What is a Life Settlement?

Life settlements are similar to viatical settlements—but with a couple of important distinctions. With a life settlement, you are still selling your life insurance policy to a third-party and receiving a lump sum payment. In exchange, the buyer assumes payments of your policy premiums while also becoming the sole beneficiary of the policy.

Unlike with a viatical settlement, however, there is no requirement for the policyholder to have a terminal illness or chronic illness in order to sell. In fact, most seniors with life insurance policies can sell their policies regardless of life expectancy. The policy value is based upon age, policy characteristics, and health status in a life settlement.

While many seniors who choose to sell their policies have some health impairments and may use the funds to cover treatment costs or ongoing care and medical expenses, money from a life settlement can be used for anything. As such, however, it is counted towards your income and can thus be taxed. Specifically, life settlements are taxed at three different tiers based on the Tax Cut and Jobs Act of 2017.

Some common reasons for a senior to decide to sell their life insurance policy in a life settlement may include:

    • difficulty affording life insurance policy premiums
    • the life insurance policy is no longer needed
    • money is needed to cover healthcare, long-term care, and/or medical expenses
    • funds are needed to supplement retirement income
    • complete a qualified spend down for Medicaid

Viatical Settlement vs. Life Settlement

Generally, whether you qualify for a viatical settlement or a life settlement depends on your health profile. If you have a terminal illness or chronic illness, generally defined as a life expectancy of two years or less, you would be eligible for a viatical settlement.

A viatical settlement may qualify as tax-free if you meet the criteria and use the proceeds to cover medical expenses. A life settlement does have tax implications, so you should check with your financial advisor or accountant on how your cash settlement will impact you.

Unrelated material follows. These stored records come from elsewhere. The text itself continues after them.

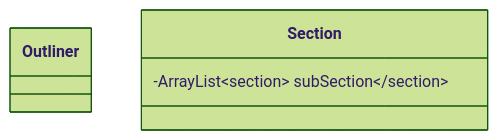
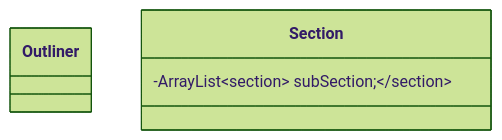
One commit to itsjihunpark/Microsoft-Word-Outliner-Clone changed the diagram in docs/UMLTemplate.md. Above: the diagram before and after it, drawn with Mermaid (forest theme).

Commit message:
Update file UMLTemplate.md

````diff
--- a/docs/UMLTemplate.md
+++ b/docs/UMLTemplate.md
@@ -24,11 +24,11 @@
 ```mermaid
 classDiagram
   
     class Outliner{
       
     }
     class Section{
-      -ArrayList<Section> subSection
+      -ArrayList<Section> subSection;
     }
 
 ```
````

Viatical Settlement Transactions and Life Settlement Transactions are Regulated

Both viatical settlements and life settlements are regulated transactions. The regulations are based upon model laws proposed by the National Association of Insurance Commissioners (NAIC). When you enter into a life settlement transaction, you will receive a privacy policy and disclaimer that will outline how your information will be kept safe and what the potential implications of the settlement are.

Do I Qualify For a Life Settlement or Viatical Settlement?

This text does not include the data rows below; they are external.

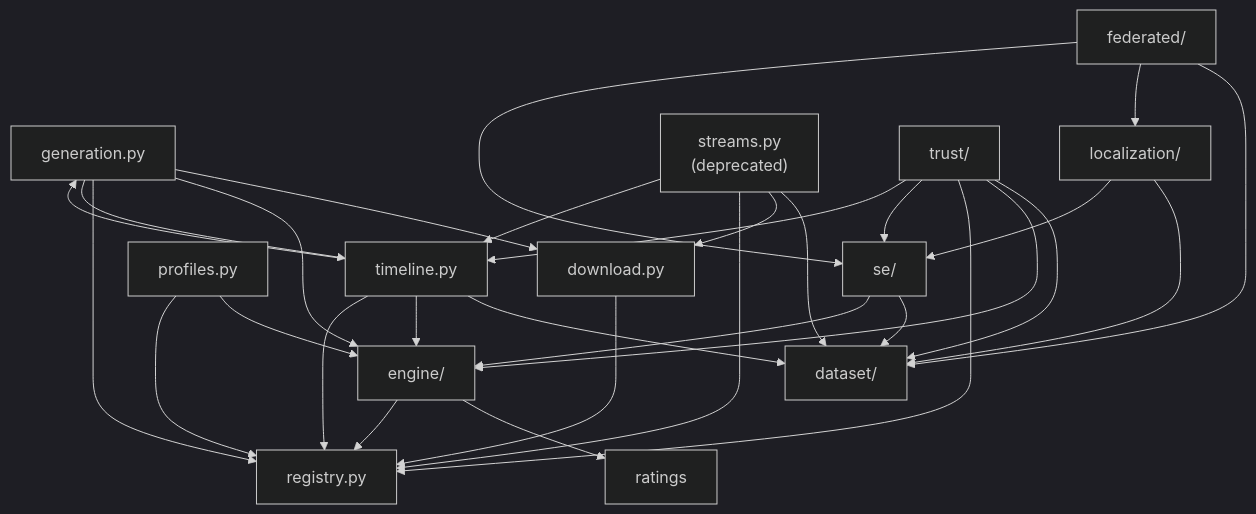
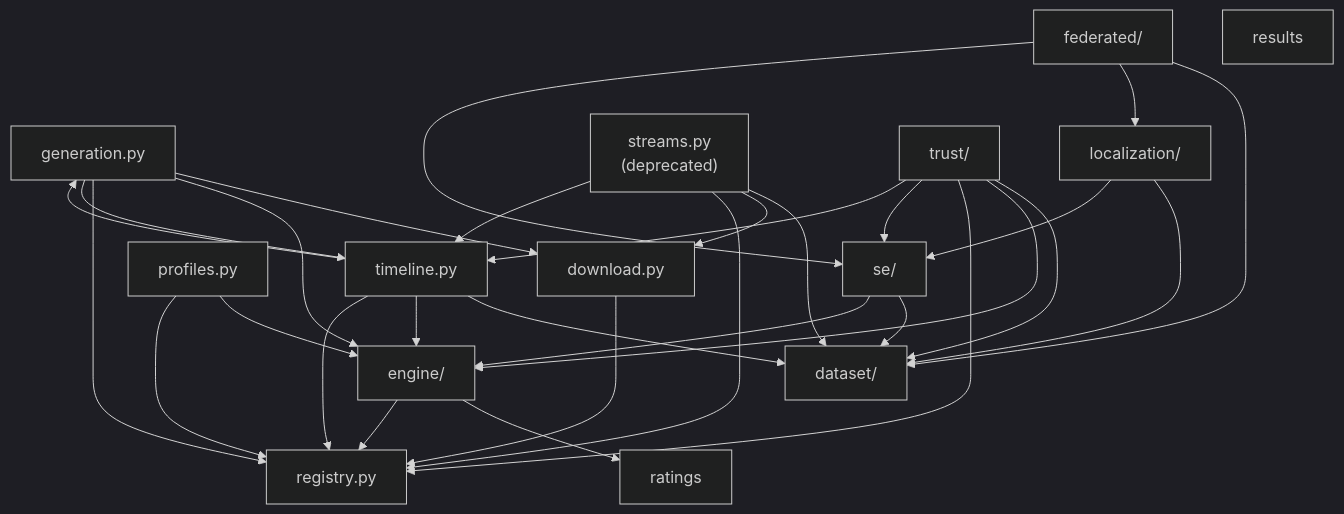
The diagram in docs/figures/diagrams/modules.mmd (myersben9/fdia-graph), drawn with Mermaid (dark theme) before and after one commit. The commit also changed 84 other files, not shown here.

```diff
--- a/docs/figures/diagrams/modules.mmd
+++ b/docs/figures/diagrams/modules.mmd
@@ -1,43 +1,44 @@
 flowchart TB
     dataset["dataset/"]
     download["download.py"]
     engine["engine/"]
     federated["federated/"]
     generation["generation.py"]
     localization["localization/"]
     profiles["profiles.py"]
     ratings["ratings"]
     registry["registry.py"]
+    results["results"]
     se["se/"]
     streams["streams.py<br/>(deprecated)"]
     timeline["timeline.py"]
     trust["trust/"]
     download --> registry
     engine --> ratings
     engine --> registry
     federated --> dataset
     federated --> localization
     federated --> se
     generation --> download
     generation --> engine
     generation --> registry
     generation --> timeline
     localization --> dataset
     localization --> se
     profiles --> engine
     profiles --> registry
     se --> dataset
     se --> engine
     streams --> dataset
     streams --> download
     streams --> registry
     streams --> timeline
     timeline --> dataset
     timeline --> engine
     timeline --> generation
     timeline --> registry
     trust --> dataset
     trust --> engine
     trust --> registry
     trust --> se
     trust --> timeline
```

Any type of life insurance policy, including term life insurance and whole life insurance, can qualify for a viatical or life settlement transaction. Generally, you need to have the policy’s face value be $50,000 or higher. Eligibility depends on your life expectancy, policy design, and premium payments. You can get an instant, no obligation estimate of your life insurance policy’s value by visiting our life settlement calculator.

Is a Life Settlement or Viatical Settlement Right for You?

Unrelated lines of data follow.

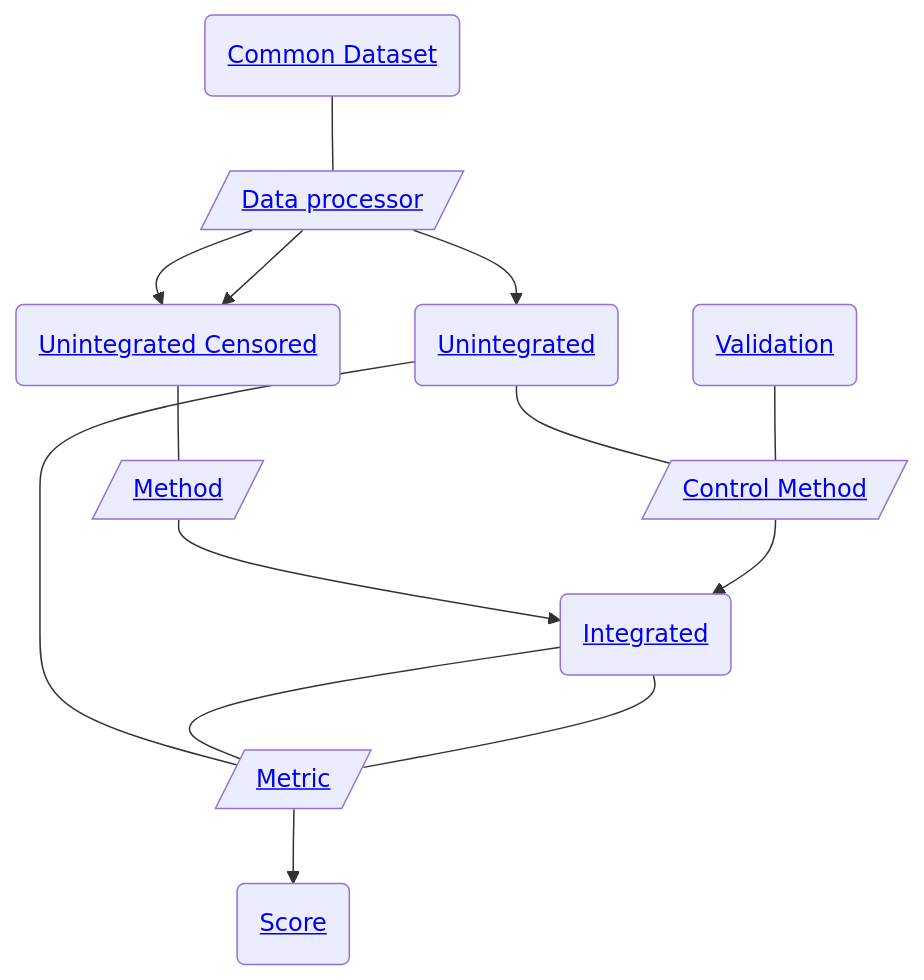
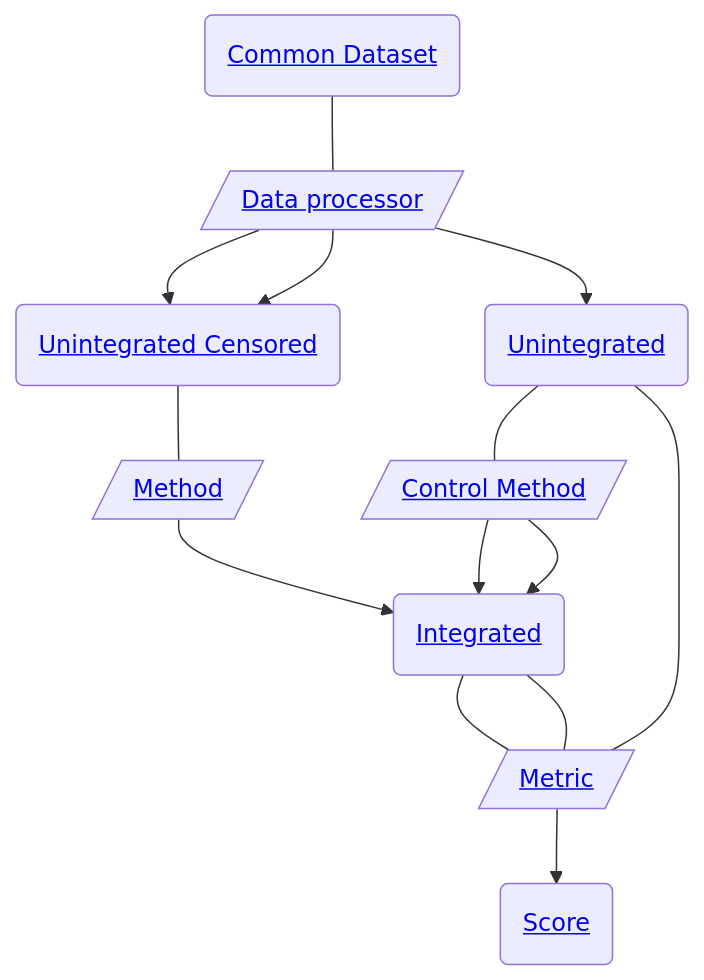
The diagram in README.md (openproblems-bio/task_cyto_batch_integration), drawn with Mermaid before and after one commit. The commit also changed other lines of this file and 4 other files, not shown here.

````diff
--- a/README.md
+++ b/README.md
@@ -45,26 +45,25 @@
 ``` mermaid
 flowchart TB
   file_common_dataset("<a href='https://github.com/openproblems-bio/task_cyto_batch_integration#file-format-common-dataset'>Common Dataset</a>")
   comp_data_processor[/"<a href='https://github.com/openproblems-bio/task_cyto_batch_integration#component-type-data-processor'>Data processor</a>"/]
   file_censored("<a href='https://github.com/openproblems-bio/task_cyto_batch_integration#file-format-unintegrated-censored'>Unintegrated Censored</a>")
   file_unintegrated("<a href='https://github.com/openproblems-bio/task_cyto_batch_integration#file-format-unintegrated'>Unintegrated</a>")
   comp_method[/"<a href='https://github.com/openproblems-bio/task_cyto_batch_integration#component-type-method'>Method</a>"/]
   comp_control_method[/"<a href='https://github.com/openproblems-bio/task_cyto_batch_integration#component-type-control-method'>Control Method</a>"/]
   comp_metric[/"<a href='https://github.com/openproblems-bio/task_cyto_batch_integration#component-type-metric'>Metric</a>"/]
   file_integrated("<a href='https://github.com/openproblems-bio/task_cyto_batch_integration#file-format-integrated'>Integrated</a>")
   file_score("<a href='https://github.com/openproblems-bio/task_cyto_batch_integration#file-format-score'>Score</a>")
-  file_validation("<a href='https://github.com/openproblems-bio/task_cyto_batch_integration#file-format-validation'>Validation</a>")
   file_common_dataset---comp_data_processor
   comp_data_processor-->file_censored
   comp_data_processor-->file_censored
   comp_data_processor-->file_unintegrated
   file_censored---comp_method
   file_unintegrated---comp_control_method
   file_unintegrated---comp_metric
   comp_method-->file_integrated
   comp_control_method-->file_integrated
+  comp_control_method-->file_integrated
   comp_metric-->file_score
   file_integrated---comp_metric
   file_integrated---comp_metric
-  file_validation---comp_control_method
 ```
````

Unless you have a terminal illness, a standard life settlement is generally the best option for seniors looking to sell their life insurance policies for a cash payment. Of course, it is important to understand the potential tax, senior finance, and other implications of selling a life insurance policy before you proceed.

You can also explore other alternatives, including an accelerated death benefit if you have a terminal illness or chronic illness (viatical settlement eligibility). To determine if your life insurance policy has an accelerated death benefit rider, contact your life insurance company or financial advisor.

Interested in Selling Your Policy?

Wondering how much your life insurance policy might be worth? Check out our free life settlement calculator to help you get started. At Q Life Settlements, we’re committed to helping you get the best settlement possible offer for your life insurance policy. Reach out to our knowledgeable and friendly team today – call us at 866-679-9410, email us at info@qlifesettlements.com, or book an appointment to get started; we would be happy to walk you through the process and take the time to answer any questions you have!